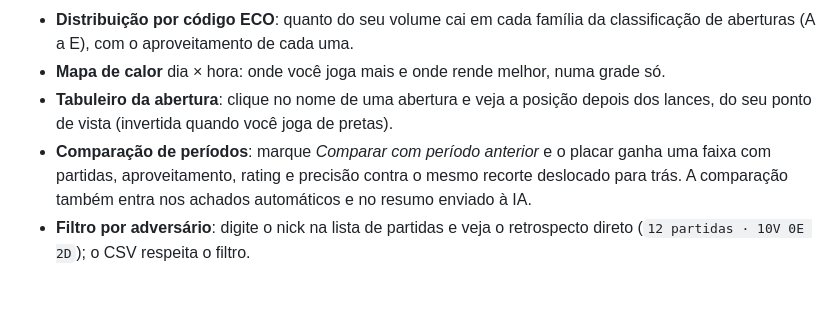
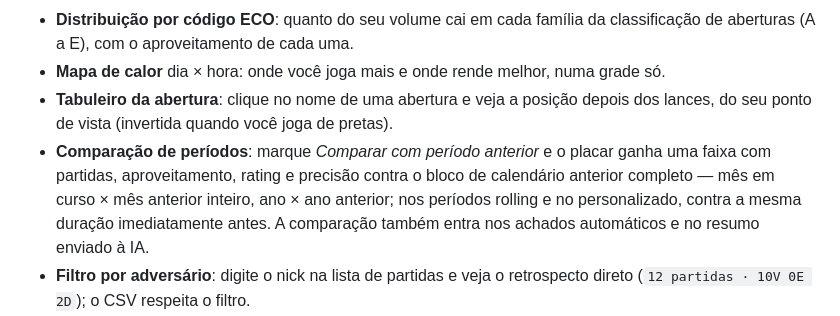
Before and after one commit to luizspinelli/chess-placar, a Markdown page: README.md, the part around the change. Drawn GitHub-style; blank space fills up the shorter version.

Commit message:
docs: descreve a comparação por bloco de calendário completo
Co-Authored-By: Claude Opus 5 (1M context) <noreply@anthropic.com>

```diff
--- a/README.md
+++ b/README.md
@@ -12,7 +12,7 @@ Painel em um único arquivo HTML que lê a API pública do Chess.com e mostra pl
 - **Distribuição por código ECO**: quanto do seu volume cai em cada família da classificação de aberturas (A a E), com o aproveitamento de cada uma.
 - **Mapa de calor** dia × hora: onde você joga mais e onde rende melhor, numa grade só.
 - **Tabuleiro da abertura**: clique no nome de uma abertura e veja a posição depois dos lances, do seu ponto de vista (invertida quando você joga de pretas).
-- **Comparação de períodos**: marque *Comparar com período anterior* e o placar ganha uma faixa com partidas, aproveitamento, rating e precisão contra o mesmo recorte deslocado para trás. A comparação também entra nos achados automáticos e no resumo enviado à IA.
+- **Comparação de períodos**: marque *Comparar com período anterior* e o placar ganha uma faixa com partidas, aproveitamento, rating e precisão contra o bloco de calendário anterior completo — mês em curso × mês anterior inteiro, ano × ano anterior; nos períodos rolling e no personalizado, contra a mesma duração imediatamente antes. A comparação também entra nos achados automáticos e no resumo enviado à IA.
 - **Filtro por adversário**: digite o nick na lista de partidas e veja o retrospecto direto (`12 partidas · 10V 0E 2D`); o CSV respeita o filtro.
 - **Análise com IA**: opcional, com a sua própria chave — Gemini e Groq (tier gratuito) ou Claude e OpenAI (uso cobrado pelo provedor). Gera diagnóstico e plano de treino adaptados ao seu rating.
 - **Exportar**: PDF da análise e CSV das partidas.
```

......

--- Work required ---
Give the listing again exactly, minus its images.

--- Exercise solution ---
Before and after one commit to luizspinelli/chess-placar, a Markdown page: README.md, the part around the change. Drawn GitHub-style; blank space fills up the shorter version.

Commit message:
docs: descreve a comparação por bloco de calendário completo
Co-Authored-By: Claude Opus 5 (1M context) <noreply@anthropic.com>

```diff
--- a/README.md
+++ b/README.md
@@ -12,7 +12,7 @@ Painel em um único arquivo HTML que lê a API pública do Chess.com e mostra pl
 - **Distribuição por código ECO**: quanto do seu volume cai em cada família da classificação de aberturas (A a E), com o aproveitamento de cada uma.
 - **Mapa de calor** dia × hora: onde você joga mais e onde rende melhor, numa grade só.
 - **Tabuleiro da abertura**: clique no nome de uma abertura e veja a posição depois dos lances, do seu ponto de vista (invertida quando você joga de pretas).
-- **Comparação de períodos**: marque *Comparar com período anterior* e o placar ganha uma faixa com partidas, aproveitamento, rating e precisão contra o mesmo recorte deslocado para trás. A comparação também entra nos achados automáticos e no resumo enviado à IA.
+- **Comparação de períodos**: marque *Comparar com período anterior* e o placar ganha uma faixa com partidas, aproveitamento, rating e precisão contra o bloco de calendário anterior completo — mês em curso × mês anterior inteiro, ano × ano anterior; nos períodos rolling e no personalizado, contra a mesma duração imediatamente antes. A comparação também entra nos achados automáticos e no resumo enviado à IA.
 - **Filtro por adversário**: digite o nick na lista de partidas e veja o retrospecto direto (`12 partidas · 10V 0E 2D`); o CSV respeita o filtro.
 - **Análise com IA**: opcional, com a sua própria chave — Gemini e Groq (tier gratuito) ou Claude e OpenAI (uso cobrado pelo provedor). Gera diagnóstico e plano de treino adaptados ao seu rating.
 - **Exportar**: PDF da análise e CSV das partidas.
```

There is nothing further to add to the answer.